Because the images are not wanted, restate every line below word for word without them.

Extracted records

___

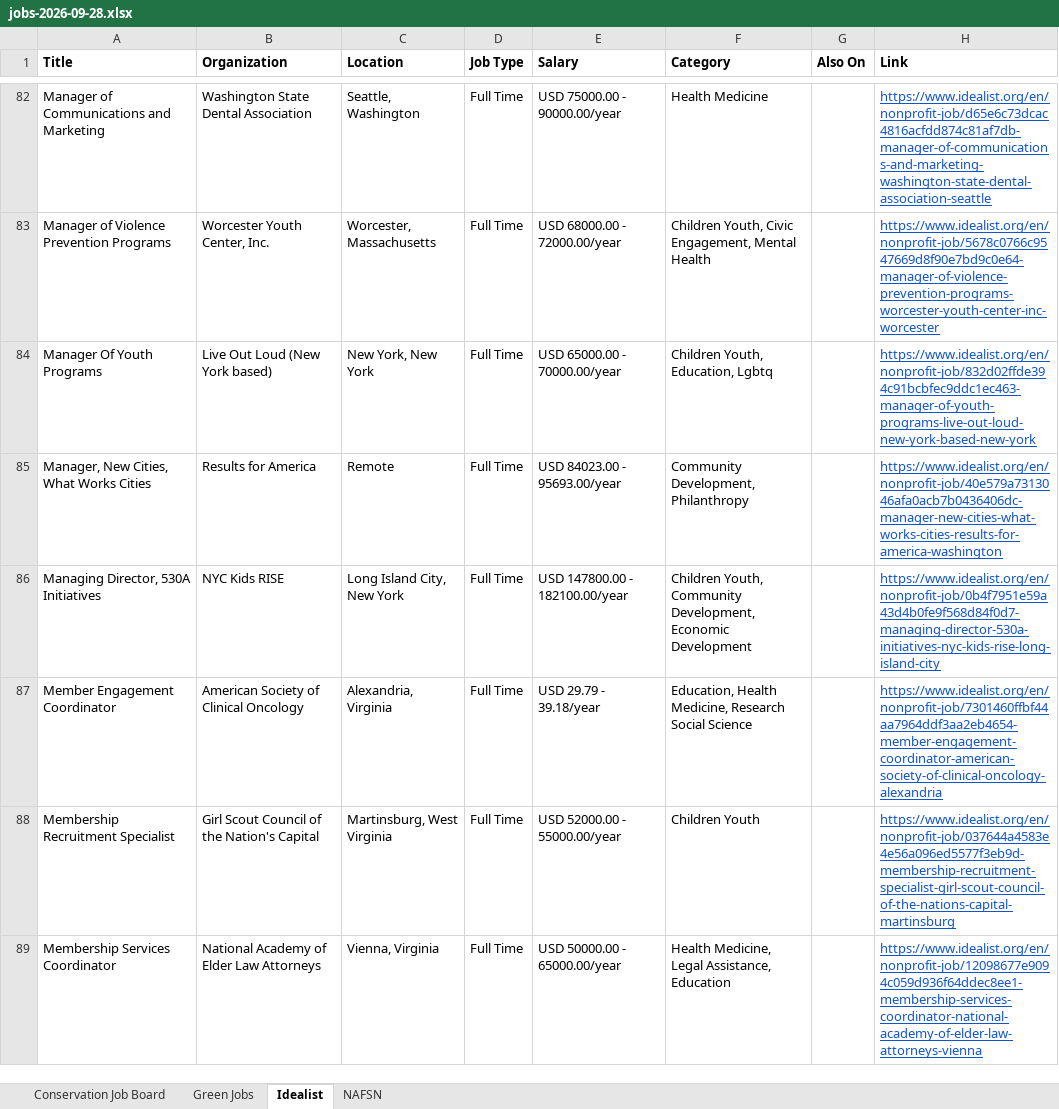
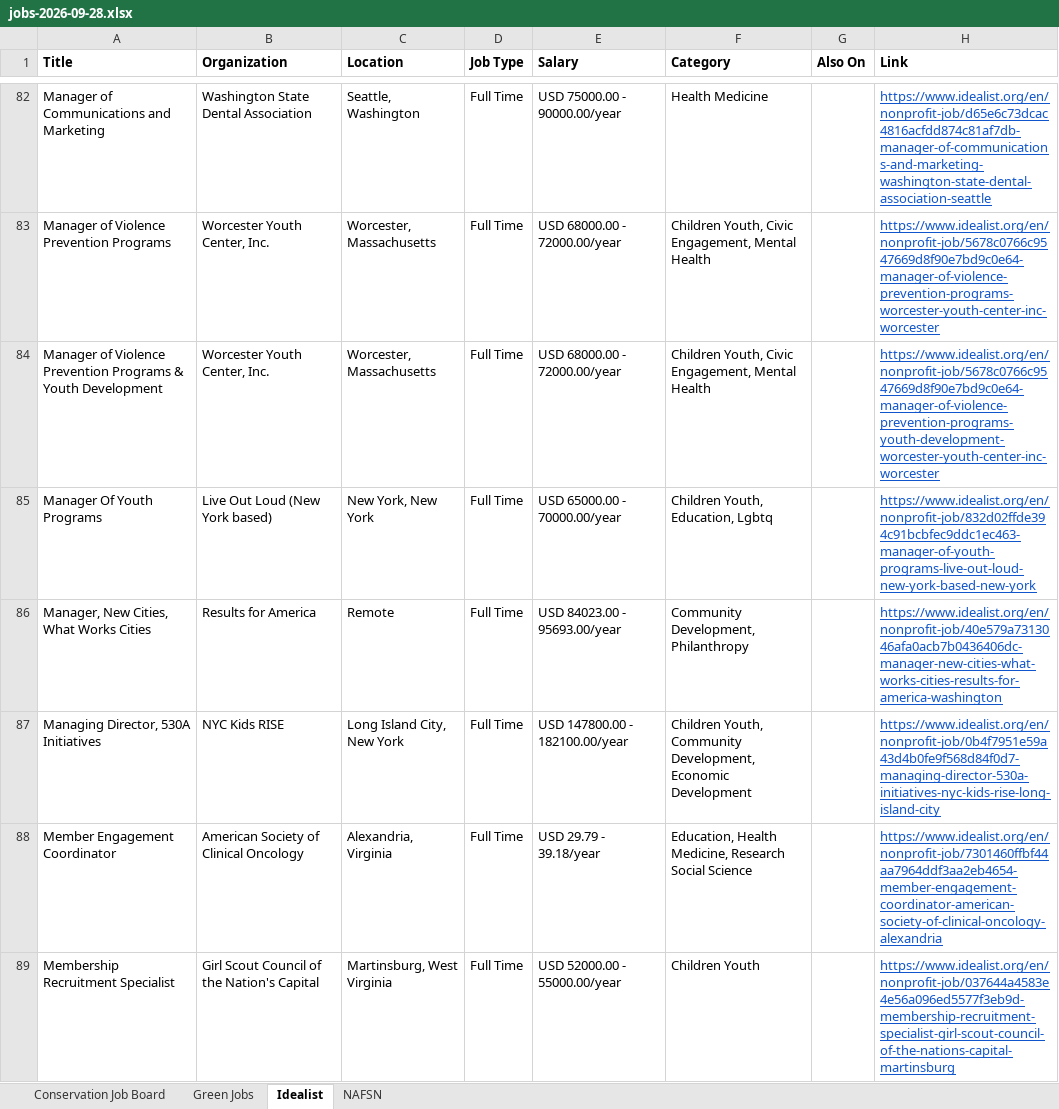
Before and after one commit to dchandarana07/jobs-digest, an Excel workbook: docs/xlsx/jobs-2026-09-28.xlsx, sheet Idealist, drawn as a sheet; only a part is shown, gaps mark what is left out; the shorter side is filled out with more unchanged rows; values as stored, in another font and other column widths than the file's, no borders; the diff names each change by its address in the sheet, - before the commit and + after, or states it on an @@ line.

```diff
--- a/docs/xlsx/jobs-2026-09-28.xlsx (sheet Idealist)
+++ b/docs/xlsx/jobs-2026-09-28.xlsx (sheet Idealist)
+row 84: Manager of Violence Prevention Programs & Youth Development | Worcester Youth Center, Inc. | Worcester, Massachusetts | Full Time | USD 68000.00 - 72000.00/year | Children Youth, Civic Engagement, Mental Health |  | https://www.idealist.org/en/nonprofit-job/5678c0766c9547669d8f90e7bd9c0e64-manager-of-violence-prevention-programs-youth-development-worcester-youth-center-inc-worcester
```
Also changed, not shown: docs/xlsx/jobs-2026-09-29.xlsx, 4 other files.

___

▶ **Response box**:
Before and after one commit to dchandarana07/jobs-digest, an Excel workbook: docs/xlsx/jobs-2026-09-28.xlsx, sheet Idealist, drawn as a sheet; only a part is shown, gaps mark what is left out; the shorter side is filled out with more unchanged rows; values as stored, in another font and other column widths than the file's, no borders; the diff names each change by its address in the sheet, - before the commit and + after, or states it on an @@ line.

```diff
--- a/docs/xlsx/jobs-2026-09-28.xlsx (sheet Idealist)
+++ b/docs/xlsx/jobs-2026-09-28.xlsx (sheet Idealist)
+row 84: Manager of Violence Prevention Programs & Youth Development | Worcester Youth Center, Inc. | Worcester, Massachusetts | Full Time | USD 68000.00 - 72000.00/year | Children Youth, Civic Engagement, Mental Health |  | https://www.idealist.org/en/nonprofit-job/5678c0766c9547669d8f90e7bd9c0e64-manager-of-violence-prevention-programs-youth-development-worcester-youth-center-inc-worcester
```
Also changed, not shown: docs/xlsx/jobs-2026-09-29.xlsx, 4 other files.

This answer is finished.